On October 1, 2019, Professor Uri Sivan became the Technion – Israel Institute of Technology’s 17th president. He succeeded Professor Peretz Lavie, who ended a 10-year term in office.

The appointment, as Prof. Sivan noted at his inauguration ceremony, is personal to him. His parents immigrated to Israel from Poland in 1936 to study at the Technion after universities across Europe closed their doors to Jews. Prof. Sivan joined the Faculty of Physics at the Technion in 1991, where he holds the Bertoldo Badler Chair and a number of leadership positions.

Meet Prof. Sivan

Prof. Sivan’s research over the years has covered a wide range of fields, including quantum mesoscopic physics and the harnessing of molecular and cellular biology for the self-assembly of miniature electronic devices.

In addition to founding the Russell Berrie Nanotechnology Institute (RBNI) at the Technion, which he headed from 2005 to 2010, he has more recently directed the National Advisory Committee for Quantum Science and Technology.

The Technion: Stronger than Ever

Thanks to the incredible efforts of outgoing Technion President Prof. Lavie, the Technion is stronger than ever.

The university now has a truly global footprint, with campuses in China and New York. The Technion has jumped from last place to first place among Israeli universities in student satisfaction. And in the past 10 years, some 270 new faculty members have joined the Technion, producing scores of scientific articles and winning numerous research grants and prestigious awards.

A New Vision for the Future

No other institution is better positioned to tackle the greatest challenges of the 21st century: human health, energy, the environment and sustainability, advanced manufacturing, and education. The Technion is home to some of the brightest minds in each of those fields.

Yet as Prof. Sivan noted in his remarks, the key to addressing those challenges will be to adopt an interdisciplinary mindset — something that is already baked in to the Technion’s approach to research, education, and innovation.

Prof. Sivan believes the Technion must be prepared for the dramatic shifts in education we will see in the coming years. Universities are no longer the only place one can obtain knowledge. Technology has made information available to anyone, at any time, with just a few taps on one’s phone or computer. And knowledge itself is changing rapidly, with new developments and innovations announced every single day.
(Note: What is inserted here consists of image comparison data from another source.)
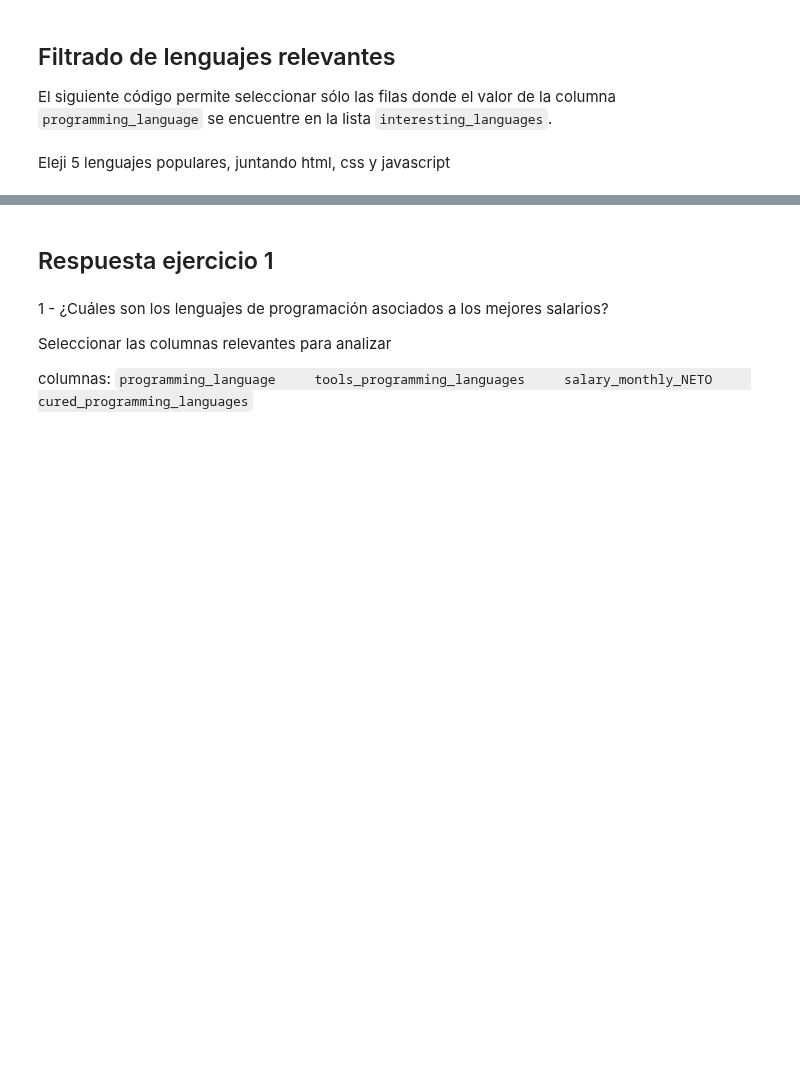
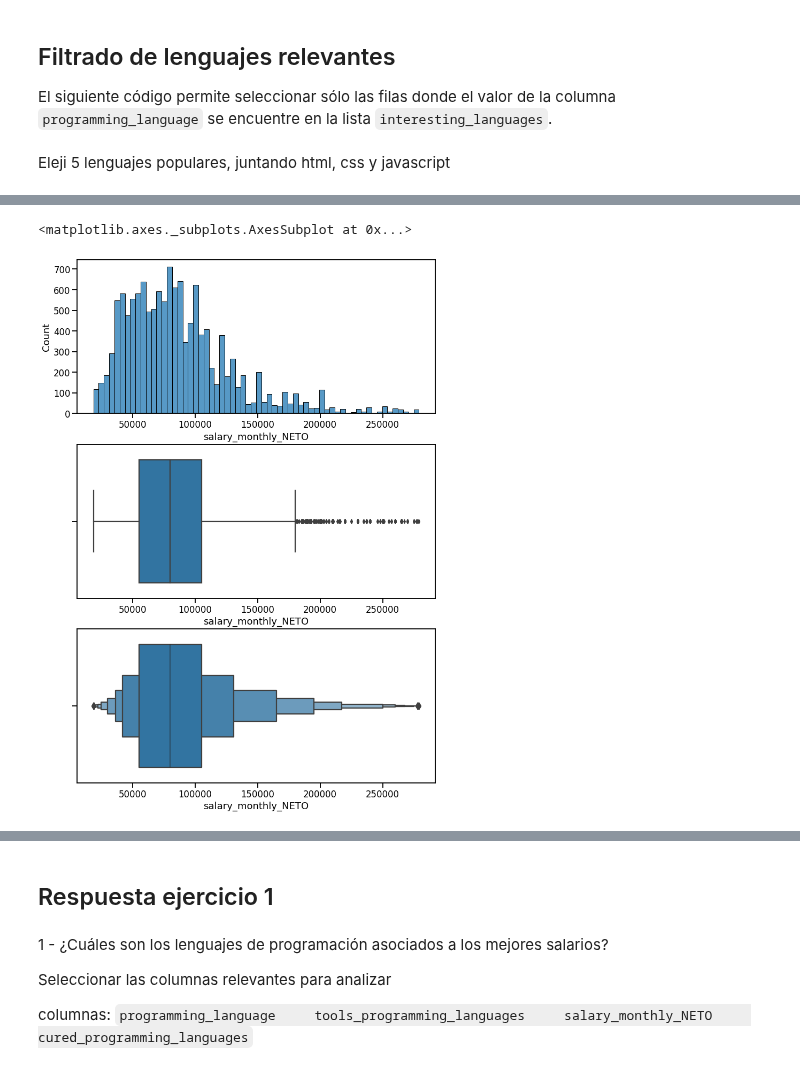
Before and after one commit to Natali-PP/diplodatos2021, a Jupyter notebook: AnalisiYVisualizacion/Entregable_Parte_1.ipynb, the cells around one changed output, grey strips where cells are left out. Saved outputs shown, nothing was run; the diff lists cells and outputs as text; code cells hidden in the pictures; blank space fills up the shorter version.

```diff
--- a/AnalisiYVisualizacion/Entregable_Parte_1.ipynb
+++ b/AnalisiYVisualizacion/Entregable_Parte_1.ipynb
@@ -141,11 +158,12 @@ Eleji 5 lenguajes populares, juntando html, css y javascript
 # %%
 # Filter out languages that we want to exclude
 # Complete here with your selected list.
-interesting_languages = ["python", "javascript", "sql", "html","java", "css", "bash/shell"]
+#front_lang="java"
+interesting_languages = ["python", "javascript", "sql", "html","java", "css", "bash/shell", "php", ".net", "typescript", "c#"]
 filtered_df_lang = df_lang[df_lang.programming_language.isin(interesting_languages)]
 filter_of_null_values= (filtered_df_lang.salary_monthly_NETO.isnull() == False)
-filter_quantile= (filtered_df_lang.salary_monthly_NETO > filtered_df_lang.salary_monthly_NETO.quantile(0.03)) & (filtered_df_lang.salary_monthly_NETO < filtered_df_lang.salary_monthly_NETO.quantile(0.99))
-filtered_df_lang[ (filter_of_null_values) & (filter_quantile) ]
+filter_quantile= (filtered_df_lang.salary_monthly_NETO > filtered_df_lang.salary_monthly_NETO.quantile(0.04)) & (filtered_df_lang.salary_monthly_NETO < filtered_df_lang.salary_monthly_NETO.quantile(0.96))
+df_filtered = filtered_df_lang[ (filter_of_null_values) & (filter_quantile) ]
 
-len(filtered_df_lang), len(filtered_df_lang[ (filter_of_null_values) & (filter_quantile) ])
+len(filtered_df_lang), len(df_filtered)
 # %% [output]
@@ -152,0 +197,8 @@ len(filtered_df_lang), len(filtered_df_lang[ (filter_of_null_values) & (filter_q
+# %%
+fig, axes = plt.subplots(figsize=(12, 18), nrows=3)
+seaborn.histplot(x=df_filtered['salary_monthly_NETO'], ax=axes[0])
+seaborn.boxplot(x=df_filtered['salary_monthly_NETO'], ax=axes[1])
+seaborn.boxenplot(x=df_filtered['salary_monthly_NETO'], ax=axes[2])
+# %% [output]
+<matplotlib.axes._subplots.AxesSubplot at 0x...>
+[figure, added]
```
Also changed, not shown: parts of 12 cells of this notebook.
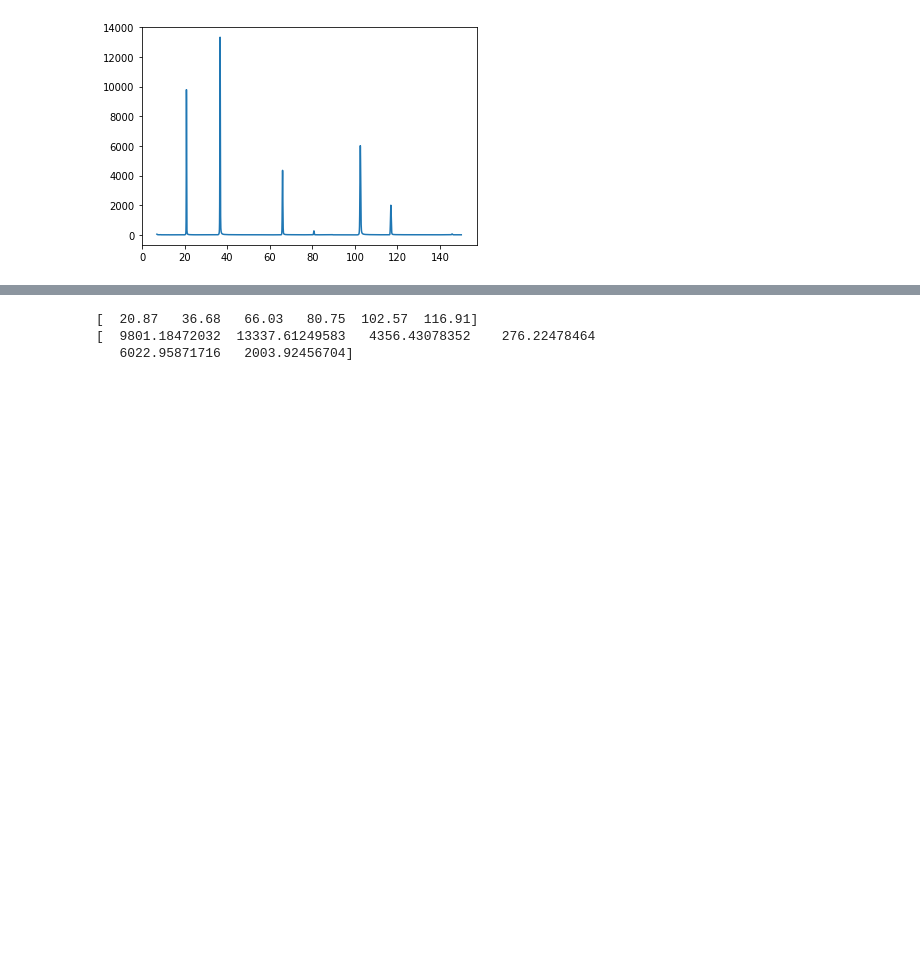
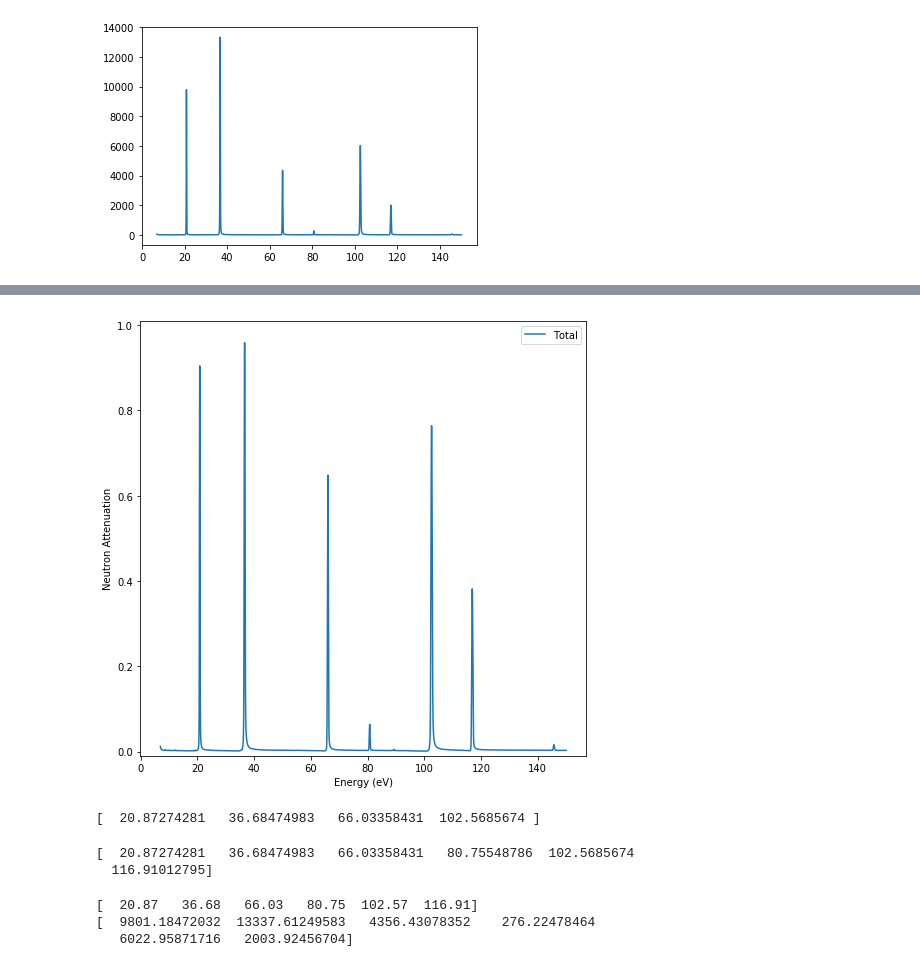
Before and after one commit to ornlneutronimaging/ResoFit, a Jupyter notebook: notebooks/Untitled.ipynb, the cells around one changed output, grey strips where cells are left out. Drawn from its saved outputs; the diff is of its cells as text; code cells hidden in the pictures; blank space fills up the shorter version.

```diff
--- a/notebooks/Untitled.ipynb
+++ b/notebooks/Untitled.ipynb
@@ -31,0 +41,4 @@ plt.show()
+# %%
+simulation._plot()
+# %% [output]
+[figure, added]
@@ -31,0 +47,4 @@ plt.show()
+# %%
+print(new_x)
+# %% [output]
+[  20.87274281   36.68474983   66.03358431  102.5685674 ]
@@ -32,3 +53,8 @@ plt.show()
+# %%
+print(new_x2)
+# %% [output]
+[  20.87274281   36.68474983   66.03358431   80.75548786  102.5685674
+  116.91012795]
 # %%
 index = pku.indexes(y, thres=0.015, min_dist=1)
 print(x[index])
```
Also changed, not shown: parts of 8 cells of this notebook, 9 other files.
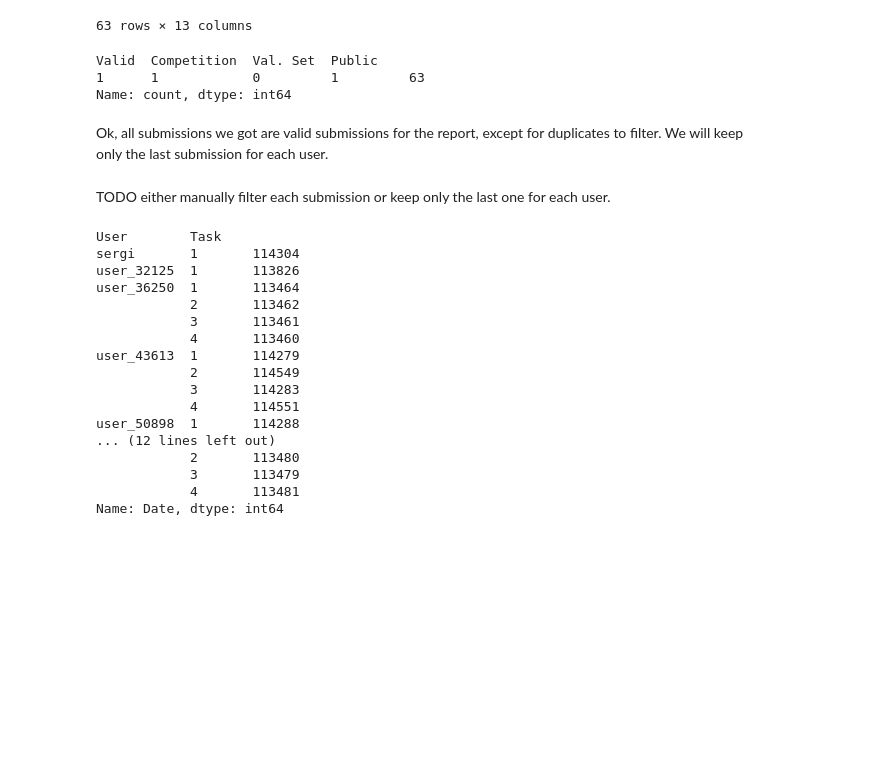
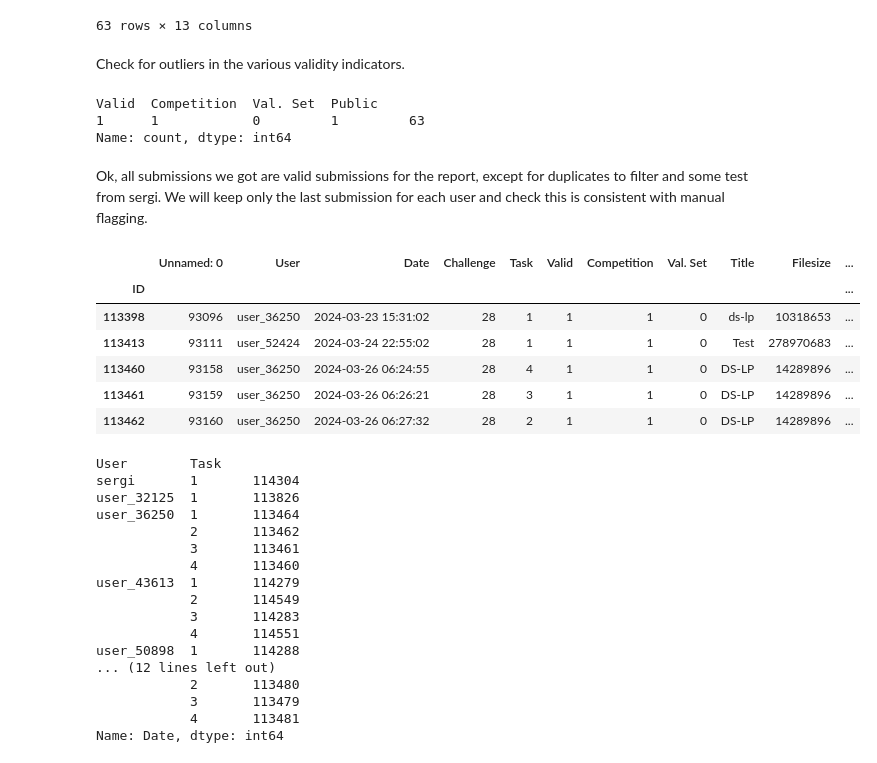
Before and after one commit to icdar-maptext/analysis, a Jupyter notebook: 00-results-plots-tables.ipynb, the cells around one changed output. Saved outputs shown, nothing was run; the diff lists cells and outputs as text; code cells hidden in the pictures; blank space fills up the shorter version.

```diff
--- a/00-results-plots-tables.ipynb
+++ b/00-results-plots-tables.ipynb
@@ -79,6 +36,8 @@ submissions_meta
 | 114584 | 94282 | user_51343 | 2024-05-06 05:16:27 | 28 | 4 | 1 | 1 | 0 | MapText Detection-Recognition-Lin... | 165918784 | ... |
 | 114585 | 94283 | user_51343 | 2024-05-06 05:16:27 | 28 | 4 | 1 | 1 | 0 | MapText Detection-Recognition-Lin... | 165918784 | ... |
 63 rows × 13 columns
+# %% [markdown]
+Check for outliers in the various validity indicators.
 # %%
 submissions_meta[["Valid", "Competition", "Val. Set", "Public"]].value_counts()
 # %% [output]
@@ -86,10 +45,20 @@ Valid  Competition  Val. Set  Public
 1      1            0         1         63
 Name: count, dtype: int64
 # %% [markdown]
-Ok, all submissions we got are valid submissions for the report, except for duplicates to filter.
-We will keep only the last submission for each user.
+Ok, all submissions we got are valid submissions for the report, except for duplicates to filter and some test from sergi.
+We will keep only the last submission for each user and check this is consistent with manual flagging.
-# %% [markdown]
-TODO either manually filter each submission or keep only the last one for each user.
+# %%
+# Set the Date column to datetime
+submissions_meta["Date"] = pd.to_datetime(submissions_meta["Date"])
+submissions_meta.head(5)
+# %% [output]
+|  | Unnamed: 0 | User | Date | Challenge | Task | Valid | Competition | Val. Set | Title | Filesize | ... |
+| ID |  |  |  |  |  |  |  |  |  |  | ... |
+| 113398 | 93096 | user_36250 | 2024-03-23 15:31:02 | 28 | 1 | 1 | 1 | 0 | ds-lp | 10318653 | ... |
+| 113413 | 93111 | user_52424 | 2024-03-24 22:55:02 | 28 | 1 | 1 | 1 | 0 | Test | 278970683 | ... |
+| 113460 | 93158 | user_36250 | 2024-03-26 06:24:55 | 28 | 4 | 1 | 1 | 0 | DS-LP | 14289896 | ... |
+| 113461 | 93159 | user_36250 | 2024-03-26 06:26:21 | 28 | 3 | 1 | 1 | 0 | DS-LP | 14289896 | ... |
+| 113462 | 93160 | user_36250 | 2024-03-26 06:27:32 | 28 | 2 | 1 | 1 | 0 | DS-LP | 14289896 | ... |
 # %%
 lastest_submissions = submissions_meta.groupby(["User", "Task"])['Date'].idxmax()
 lastest_submissions
```
Also changed, not shown: parts of 24 cells of this notebook, 1 other file.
Yet as knowledge becomes easier to obtain and the speed of innovation increases, truth, integrity, and tolerance are in a precarious position around the world. It will be incumbent on academic institutions — in particular, the Technion — to protect and uphold truth, knowledge, and understanding.

The world is looking to the Technion for the answers — and with Prof. Sivan at the helm, the Technion will work to implement far-reaching reforms in research, curricula, teaching methodologies, and industry collaborations that will lead us through the challenges and complexities of a new era.